§ **Supplied entries**
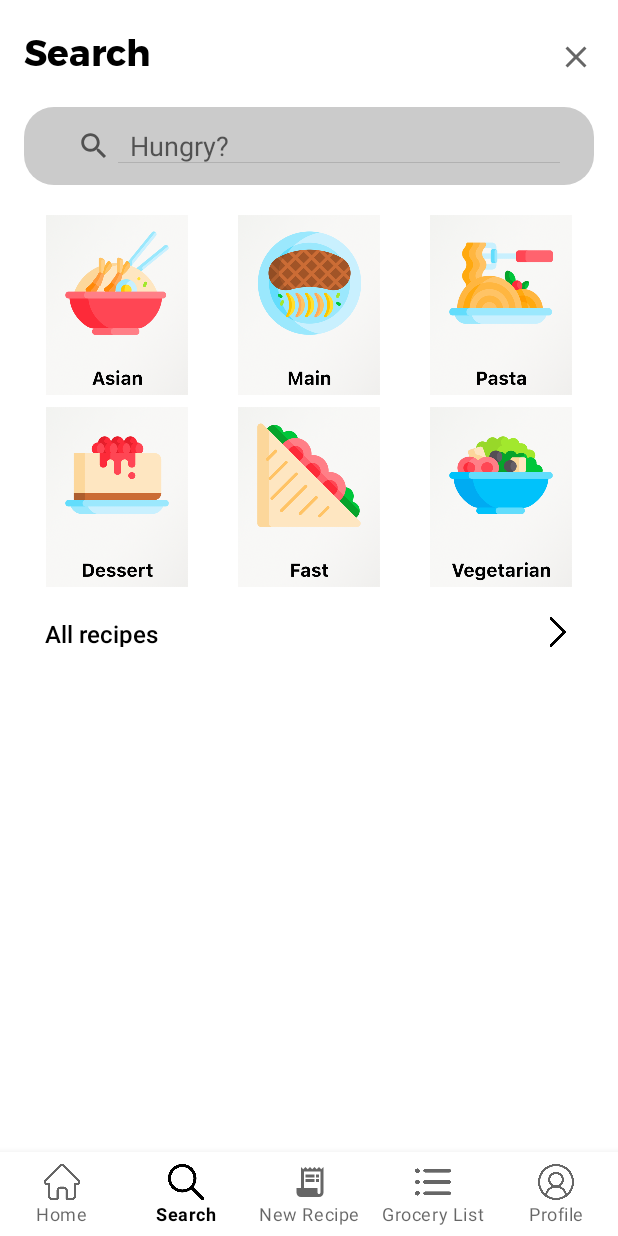
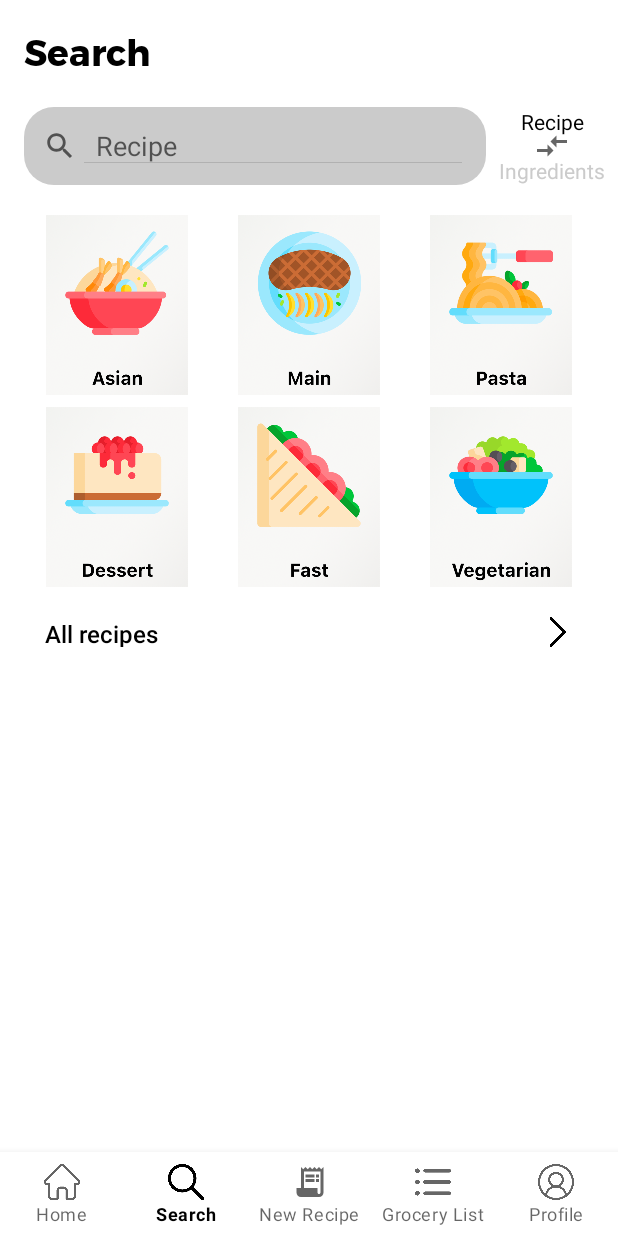
Before and after one commit to AdinHal/Recipe-inator, an Android app: the SearchActivity screen opened directly, with no data from a screen before it, on a phone screen of 412 x 824 dp. Run offline under Robolectric (Android 15) with nearby library versions, the phone set to English and light mode, and no system bars; our stand-ins replace Room's generated code; pictures from the network do not load.

Commit message:
Added switch between recipe and ingredients to search

```diff
--- /dev/null
+++ b/app/src/main/res/drawable/ic_baseline_compare_arrows_24.xml
@@ -0,0 +1,10 @@
+<vector xmlns:android="http://schemas.android.com/apk/res/android"
+    android:width="24dp"
+    android:height="24dp"
+    android:viewportWidth="24"
+    android:viewportHeight="24"
+    android:tint="?attr/colorControlNormal">
+  <path
+      android:fillColor="@android:color/white"
+      android:pathData="M9.01,14H2v2h7.01v3L13,15l-3.99,-4V14zM14.99,13v-3H22V8h-7.01V5L11,9L14.99,13z"/>
+</vector>
--- a/app/src/main/res/layout/activity_recipe_view.xml
+++ b/app/src/main/res/layout/activity_recipe_view.xml
@@ -115,7 +115,7 @@
                 android:layout_height="wrap_content"
                 android:textSize="16sp"
                 android:layout_marginTop="16dp"
-                android:text="@string/ingredients"
+                android:text="@string/ingredients_"
                 app:layout_constraintStart_toStartOf="@+id/recipe_detail_preparation_time"
                 app:layout_constraintTop_toBottomOf="@+id/recipe_detail_servings" />
 
--- a/app/src/main/res/layout/activity_search.xml
+++ b/app/src/main/res/layout/activity_search.xml
@@ -9,14 +9,61 @@
         android:id="@+id/main_searchbar"
         android:layout_width="0dp"
         android:layout_height="52dp"
+        android:paddingStart="-8dp"
+        android:paddingEnd="8dp"
         android:background="@drawable/bg_gray_rounded"
         android:iconifiedByDefault="false"
-        android:queryHint="@string/hungry"
+        android:queryHint="@string/recipe"
         android:submitBackground="@drawable/bg_gray_rounded"
         android:layout_margin="16dp"
+        app:layout_constraintStart_toStartOf="parent"
+        app:layout_constraintEnd_toStartOf="@id/switch_arrow"
+        app:layout_constraintTop_toBottomOf="@id/search_title" />
+
+    <ImageView
+        android:id="@+id/switch_arrow"
+        android:layout_width="wrap_content"
+        android:layout_height="wrap_content"
+        android:padding="16dp"
+        android:layout_marginEnd="16dp"
+        android:src="@drawable/ic_baseline_compare_arrows_24"
+        app:layout_constraintStart_toEndOf="@id/main_searchbar"
         app:layout_constraintEnd_toEndOf="parent"
-        app:layout_constraintStart_toStartOf="parent"
-        app:layout_constraintTop_toBottomOf="@id/search_title" />
+        app:layout_constraintTop_toTopOf="@id/main_searchbar"
+        app:layout_constraintBottom_toBottomOf="@id/main_searchbar"/>
+
+    <TextView
+        android:textColor="@color/gray"
+        android:id="@+id/by_ingredients"
+        android:layout_width="wrap_content"
+        android:layout_height="wrap_content"
+        android:text="@string/ingredients"
+        app:layout_constraintStart_toStartOf="@id/switch_arrow"
+        app:layout_constraintEnd_toEndOf="@id/switch_arrow"
+        app:layout_constraintBottom_toBottomOf="@id/main_searchbar"/>
+
+    <TextView
+        android:id="@+id/by_recipe"
+        android:layout_width="wrap_content"
+        android:layout_height="wrap_content"
+        android:text="@string/recipe"
+        app:layout_constraintStart_toStartOf="@id/switch_arrow"
+        app:layout_constraintEnd_toEndOf="@id/switch_arrow"
+        app:layout_constraintTop_toTopOf="@id/main_searchbar" />
+
+    <TextView
+        android:id="@+id/search_hint"
+        android:layout_width="0dp"
+        android:layout_height="wrap_content"
+        android:layout_marginEnd="16dp"
+        android:layout_marginTop="16dp"
+        android:layout_marginBottom="16dp"
+        android:visibility="gone"
+        tools:visibility="visible"
+        android:text="@string/hint"
+        app:layout_constraintStart_toStartOf="@id/main_searchbar"
+        app:layout_constraintEnd_toEndOf="@id/by_ingredients"
+        app:layout_constraintTop_toBottomOf="@id/main_searchbar"/>
 
     <TextView
         android:id="@+id/search_title"
@@ -36,6 +83,7 @@
         android:id="@+id/clear_category"
         android:layout_width="wrap_content"
         android:layout_height="wrap_content"
+        android:visibility="gone"
         android:src="@drawable/ic_baseline_close_24"
         app:layout_constraintEnd_toStartOf="@id/search_category"
         app:layout_constraintTop_toTopOf="@id/search_category"
@@ -69,7 +117,7 @@
         android:id="@+id/category_grid"
         android:layout_width="wrap_content"
         android:layout_height="wrap_content"
-        app:layout_constraintTop_toBottomOf="@id/main_searchbar"
+        app:layout_constraintTop_toBottomOf="@id/search_hint"
         app:layout_constraintStart_toStartOf="parent"
         app:layout_constraintEnd_toEndOf="parent"
         android:layout_margin="16dp"
--- a/app/src/main/res/values/strings.xml
+++ b/app/src/main/res/values/strings.xml
@@ -18,7 +18,8 @@
     <string name="picture">Picture</string>
     <string name="select">Select</string>
     <string name="min">min</string>
-    <string name="ingredients">Ingredients:</string>
+    <string name="ingredients_">Ingredients:</string>
+    <string name="ingredients">Ingredients</string>
     <string name="preparation_time_parametrized">Preparation Time: %1$d min</string>
     <string name="delete_item">Delete Item</string>
     <string name="delete_warning">Are you sure you want to delete this item?</string>
@@ -61,4 +62,6 @@
     <string name="servings">Servings</string>
     <string name="difficulty">Difficulty</string>
     <string name="all_recipes">All recipes</string>
+    <string name="hint">HINT: You can search for multiple ingredients by separating them with a comma. This will show recipes that contain ALL ingredients.</string>
+    <string name="ingredients_list">Ingredient1, Ingredient2, …</string>
 </resources>
```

§ **What is required**
Reproduce the records in full, exactly as they appear, and show none of the pictures.

§ **Your response**
Before and after one commit to AdinHal/Recipe-inator, an Android app: the SearchActivity screen opened directly, with no data from a screen before it, on a phone screen of 412 x 824 dp. Run offline under Robolectric (Android 15) with nearby library versions, the phone set to English and light mode, and no system bars; our stand-ins replace Room's generated code; pictures from the network do not load.

Commit message:
Added switch between recipe and ingredients to search

```diff
--- /dev/null
+++ b/app/src/main/res/drawable/ic_baseline_compare_arrows_24.xml
@@ -0,0 +1,10 @@
+<vector xmlns:android="http://schemas.android.com/apk/res/android"
+    android:width="24dp"
+    android:height="24dp"
+    android:viewportWidth="24"
+    android:viewportHeight="24"
+    android:tint="?attr/colorControlNormal">
+  <path
+      android:fillColor="@android:color/white"
+      android:pathData="M9.01,14H2v2h7.01v3L13,15l-3.99,-4V14zM14.99,13v-3H22V8h-7.01V5L11,9L14.99,13z"/>
+</vector>
--- a/app/src/main/res/layout/activity_recipe_view.xml
+++ b/app/src/main/res/layout/activity_recipe_view.xml
@@ -115,7 +115,7 @@
                 android:layout_height="wrap_content"
                 android:textSize="16sp"
                 android:layout_marginTop="16dp"
-                android:text="@string/ingredients"
+                android:text="@string/ingredients_"
                 app:layout_constraintStart_toStartOf="@+id/recipe_detail_preparation_time"
                 app:layout_constraintTop_toBottomOf="@+id/recipe_detail_servings" />
 
--- a/app/src/main/res/layout/activity_search.xml
+++ b/app/src/main/res/layout/activity_search.xml
@@ -9,14 +9,61 @@
         android:id="@+id/main_searchbar"
         android:layout_width="0dp"
         android:layout_height="52dp"
+        android:paddingStart="-8dp"
+        android:paddingEnd="8dp"
         android:background="@drawable/bg_gray_rounded"
         android:iconifiedByDefault="false"
-        android:queryHint="@string/hungry"
+        android:queryHint="@string/recipe"
         android:submitBackground="@drawable/bg_gray_rounded"
         android:layout_margin="16dp"
+        app:layout_constraintStart_toStartOf="parent"
+        app:layout_constraintEnd_toStartOf="@id/switch_arrow"
+        app:layout_constraintTop_toBottomOf="@id/search_title" />
+
+    <ImageView
+        android:id="@+id/switch_arrow"
+        android:layout_width="wrap_content"
+        android:layout_height="wrap_content"
+        android:padding="16dp"
+        android:layout_marginEnd="16dp"
+        android:src="@drawable/ic_baseline_compare_arrows_24"
+        app:layout_constraintStart_toEndOf="@id/main_searchbar"
         app:layout_constraintEnd_toEndOf="parent"
-        app:layout_constraintStart_toStartOf="parent"
-        app:layout_constraintTop_toBottomOf="@id/search_title" />
+        app:layout_constraintTop_toTopOf="@id/main_searchbar"
+        app:layout_constraintBottom_toBottomOf="@id/main_searchbar"/>
+
+    <TextView
+        android:textColor="@color/gray"
+        android:id="@+id/by_ingredients"
+        android:layout_width="wrap_content"
+        android:layout_height="wrap_content"
+        android:text="@string/ingredients"
+        app:layout_constraintStart_toStartOf="@id/switch_arrow"
+        app:layout_constraintEnd_toEndOf="@id/switch_arrow"
+        app:layout_constraintBottom_toBottomOf="@id/main_searchbar"/>
+
+    <TextView
+        android:id="@+id/by_recipe"
+        android:layout_width="wrap_content"
+        android:layout_height="wrap_content"
+        android:text="@string/recipe"
+        app:layout_constraintStart_toStartOf="@id/switch_arrow"
+        app:layout_constraintEnd_toEndOf="@id/switch_arrow"
+        app:layout_constraintTop_toTopOf="@id/main_searchbar" />
+
+    <TextView
+        android:id="@+id/search_hint"
+        android:layout_width="0dp"
+        android:layout_height="wrap_content"
+        android:layout_marginEnd="16dp"
+        android:layout_marginTop="16dp"
+        android:layout_marginBottom="16dp"
+        android:visibility="gone"
+        tools:visibility="visible"
+        android:text="@string/hint"
+        app:layout_constraintStart_toStartOf="@id/main_searchbar"
+        app:layout_constraintEnd_toEndOf="@id/by_ingredients"
+        app:layout_constraintTop_toBottomOf="@id/main_searchbar"/>
 
     <TextView
         android:id="@+id/search_title"
@@ -36,6 +83,7 @@
         android:id="@+id/clear_category"
         android:layout_width="wrap_content"
         android:layout_height="wrap_content"
+        android:visibility="gone"
         android:src="@drawable/ic_baseline_close_24"
         app:layout_constraintEnd_toStartOf="@id/search_category"
         app:layout_constraintTop_toTopOf="@id/search_category"
@@ -69,7 +117,7 @@
         android:id="@+id/category_grid"
         android:layout_width="wrap_content"
         android:layout_height="wrap_content"
-        app:layout_constraintTop_toBottomOf="@id/main_searchbar"
+        app:layout_constraintTop_toBottomOf="@id/search_hint"
         app:layout_constraintStart_toStartOf="parent"
         app:layout_constraintEnd_toEndOf="parent"
         android:layout_margin="16dp"
--- a/app/src/main/res/values/strings.xml
+++ b/app/src/main/res/values/strings.xml
@@ -18,7 +18,8 @@
     <string name="picture">Picture</string>
     <string name="select">Select</string>
     <string name="min">min</string>
-    <string name="ingredients">Ingredients:</string>
+    <string name="ingredients_">Ingredients:</string>
+    <string name="ingredients">Ingredients</string>
     <string name="preparation_time_parametrized">Preparation Time: %1$d min</string>
     <string name="delete_item">Delete Item</string>
     <string name="delete_warning">Are you sure you want to delete this item?</string>
@@ -61,4 +62,6 @@
     <string name="servings">Servings</string>
     <string name="difficulty">Difficulty</string>
     <string name="all_recipes">All recipes</string>
+    <string name="hint">HINT: You can search for multiple ingredients by separating them with a comma. This will show recipes that contain ALL ingredients.</string>
+    <string name="ingredients_list">Ingredient1, Ingredient2, …</string>
 </resources>
```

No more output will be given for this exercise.